Structured diff data:

=======

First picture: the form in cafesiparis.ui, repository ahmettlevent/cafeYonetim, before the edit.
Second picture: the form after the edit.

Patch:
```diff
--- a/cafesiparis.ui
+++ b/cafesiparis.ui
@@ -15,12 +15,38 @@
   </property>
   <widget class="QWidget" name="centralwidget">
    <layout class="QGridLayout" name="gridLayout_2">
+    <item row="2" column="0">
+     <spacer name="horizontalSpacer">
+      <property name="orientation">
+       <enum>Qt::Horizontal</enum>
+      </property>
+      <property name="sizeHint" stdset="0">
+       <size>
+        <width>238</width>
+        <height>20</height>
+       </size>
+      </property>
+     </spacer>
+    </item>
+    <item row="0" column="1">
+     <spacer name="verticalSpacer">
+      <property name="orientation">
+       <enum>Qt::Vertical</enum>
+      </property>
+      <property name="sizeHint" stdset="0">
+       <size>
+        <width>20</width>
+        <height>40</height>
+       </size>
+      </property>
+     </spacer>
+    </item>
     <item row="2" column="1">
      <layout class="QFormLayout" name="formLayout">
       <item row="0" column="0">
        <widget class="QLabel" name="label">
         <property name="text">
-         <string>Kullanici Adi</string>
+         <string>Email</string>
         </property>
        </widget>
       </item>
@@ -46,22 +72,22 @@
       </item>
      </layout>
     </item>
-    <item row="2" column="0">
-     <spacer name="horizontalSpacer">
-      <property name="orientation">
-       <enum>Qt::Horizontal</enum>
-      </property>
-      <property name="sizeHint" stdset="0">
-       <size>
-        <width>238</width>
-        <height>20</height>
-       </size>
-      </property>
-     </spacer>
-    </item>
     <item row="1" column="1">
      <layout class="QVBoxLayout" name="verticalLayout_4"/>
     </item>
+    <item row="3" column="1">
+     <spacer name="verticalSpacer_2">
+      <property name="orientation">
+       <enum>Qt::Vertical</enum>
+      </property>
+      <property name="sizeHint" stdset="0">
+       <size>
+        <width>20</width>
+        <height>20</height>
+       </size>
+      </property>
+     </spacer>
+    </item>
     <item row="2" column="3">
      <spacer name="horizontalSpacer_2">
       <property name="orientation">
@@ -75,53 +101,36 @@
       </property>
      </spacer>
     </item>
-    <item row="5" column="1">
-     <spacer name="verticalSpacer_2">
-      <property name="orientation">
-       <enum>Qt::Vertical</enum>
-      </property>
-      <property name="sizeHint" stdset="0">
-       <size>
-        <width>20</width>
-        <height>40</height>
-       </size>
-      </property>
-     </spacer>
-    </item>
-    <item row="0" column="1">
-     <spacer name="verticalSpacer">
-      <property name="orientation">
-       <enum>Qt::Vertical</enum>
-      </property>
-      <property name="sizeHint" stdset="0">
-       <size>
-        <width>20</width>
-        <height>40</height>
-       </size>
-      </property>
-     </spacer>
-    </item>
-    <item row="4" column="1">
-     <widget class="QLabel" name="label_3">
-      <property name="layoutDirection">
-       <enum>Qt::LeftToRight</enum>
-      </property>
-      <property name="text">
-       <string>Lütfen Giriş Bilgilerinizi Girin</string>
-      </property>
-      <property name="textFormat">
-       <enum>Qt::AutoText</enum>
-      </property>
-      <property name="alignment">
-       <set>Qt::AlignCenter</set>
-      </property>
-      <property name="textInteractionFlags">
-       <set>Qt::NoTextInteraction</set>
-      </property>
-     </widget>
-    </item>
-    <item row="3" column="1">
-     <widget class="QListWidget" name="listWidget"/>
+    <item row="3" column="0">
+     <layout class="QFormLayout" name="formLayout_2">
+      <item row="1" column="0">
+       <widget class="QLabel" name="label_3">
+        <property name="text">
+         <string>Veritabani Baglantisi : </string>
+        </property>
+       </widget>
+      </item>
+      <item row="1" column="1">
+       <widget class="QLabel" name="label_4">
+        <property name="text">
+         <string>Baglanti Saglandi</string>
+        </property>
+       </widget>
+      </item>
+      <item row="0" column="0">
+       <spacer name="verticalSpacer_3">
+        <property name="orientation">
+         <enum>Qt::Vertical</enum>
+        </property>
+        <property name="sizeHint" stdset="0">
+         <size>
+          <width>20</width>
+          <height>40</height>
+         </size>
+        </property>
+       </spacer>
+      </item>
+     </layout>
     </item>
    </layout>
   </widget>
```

=======

Aim of the task:
The answer must reproduce all of the entries exactly.

Written reply:
First picture: the form in cafesiparis.ui, repository ahmettlevent/cafeYonetim, before the edit.
Second picture: the form after the edit.

Patch:
```diff
--- a/cafesiparis.ui
+++ b/cafesiparis.ui
@@ -15,12 +15,38 @@
   </property>
   <widget class="QWidget" name="centralwidget">
    <layout class="QGridLayout" name="gridLayout_2">
+    <item row="2" column="0">
+     <spacer name="horizontalSpacer">
+      <property name="orientation">
+       <enum>Qt::Horizontal</enum>
+      </property>
+      <property name="sizeHint" stdset="0">
+       <size>
+        <width>238</width>
+        <height>20</height>
+       </size>
+      </property>
+     </spacer>
+    </item>
+    <item row="0" column="1">
+     <spacer name="verticalSpacer">
+      <property name="orientation">
+       <enum>Qt::Vertical</enum>
+      </property>
+      <property name="sizeHint" stdset="0">
+       <size>
+        <width>20</width>
+        <height>40</height>
+       </size>
+      </property>
+     </spacer>
+    </item>
     <item row="2" column="1">
      <layout class="QFormLayout" name="formLayout">
       <item row="0" column="0">
        <widget class="QLabel" name="label">
         <property name="text">
-         <string>Kullanici Adi</string>
+         <string>Email</string>
         </property>
        </widget>
       </item>
@@ -46,22 +72,22 @@
       </item>
      </layout>
     </item>
-    <item row="2" column="0">
-     <spacer name="horizontalSpacer">
-      <property name="orientation">
-       <enum>Qt::Horizontal</enum>
-      </property>
-      <property name="sizeHint" stdset="0">
-       <size>
-        <width>238</width>
-        <height>20</height>
-       </size>
-      </property>
-     </spacer>
-    </item>
     <item row="1" column="1">
      <layout class="QVBoxLayout" name="verticalLayout_4"/>
     </item>
+    <item row="3" column="1">
+     <spacer name="verticalSpacer_2">
+      <property name="orientation">
+       <enum>Qt::Vertical</enum>
+      </property>
+      <property name="sizeHint" stdset="0">
+       <size>
+        <width>20</width>
+        <height>20</height>
+       </size>
+      </property>
+     </spacer>
+    </item>
     <item row="2" column="3">
      <spacer name="horizontalSpacer_2">
       <property name="orientation">
@@ -75,53 +101,36 @@
       </property>
      </spacer>
     </item>
-    <item row="5" column="1">
-     <spacer name="verticalSpacer_2">
-      <property name="orientation">
-       <enum>Qt::Vertical</enum>
-      </property>
-      <property name="sizeHint" stdset="0">
-       <size>
-        <width>20</width>
-        <height>40</height>
-       </size>
-      </property>
-     </spacer>
-    </item>
-    <item row="0" column="1">
-     <spacer name="verticalSpacer">
-      <property name="orientation">
-       <enum>Qt::Vertical</enum>
-      </property>
-      <property name="sizeHint" stdset="0">
-       <size>
-        <width>20</width>
-        <height>40</height>
-       </size>
-      </property>
-     </spacer>
-    </item>
-    <item row="4" column="1">
-     <widget class="QLabel" name="label_3">
-      <property name="layoutDirection">
-       <enum>Qt::LeftToRight</enum>
-      </property>
-      <property name="text">
-       <string>Lütfen Giriş Bilgilerinizi Girin</string>
-      </property>
-      <property name="textFormat">
-       <enum>Qt::AutoText</enum>
-      </property>
-      <property name="alignment">
-       <set>Qt::AlignCenter</set>
-      </property>
-      <property name="textInteractionFlags">
-       <set>Qt::NoTextInteraction</set>
-      </property>
-     </widget>
-    </item>
-    <item row="3" column="1">
-     <widget class="QListWidget" name="listWidget"/>
+    <item row="3" column="0">
+     <layout class="QFormLayout" name="formLayout_2">
+      <item row="1" column="0">
+       <widget class="QLabel" name="label_3">
+        <property name="text">
+         <string>Veritabani Baglantisi : </string>
+        </property>
+       </widget>
+      </item>
+      <item row="1" column="1">
+       <widget class="QLabel" name="label_4">
+        <property name="text">
+         <string>Baglanti Saglandi</string>
+        </property>
+       </widget>
+      </item>
+      <item row="0" column="0">
+       <spacer name="verticalSpacer_3">
+        <property name="orientation">
+         <enum>Qt::Vertical</enum>
+        </property>
+        <property name="sizeHint" stdset="0">
+         <size>
+          <width>20</width>
+          <height>40</height>
+         </size>
+        </property>
+       </spacer>
+      </item>
+     </layout>
     </item>
    </layout>
   </widget>
```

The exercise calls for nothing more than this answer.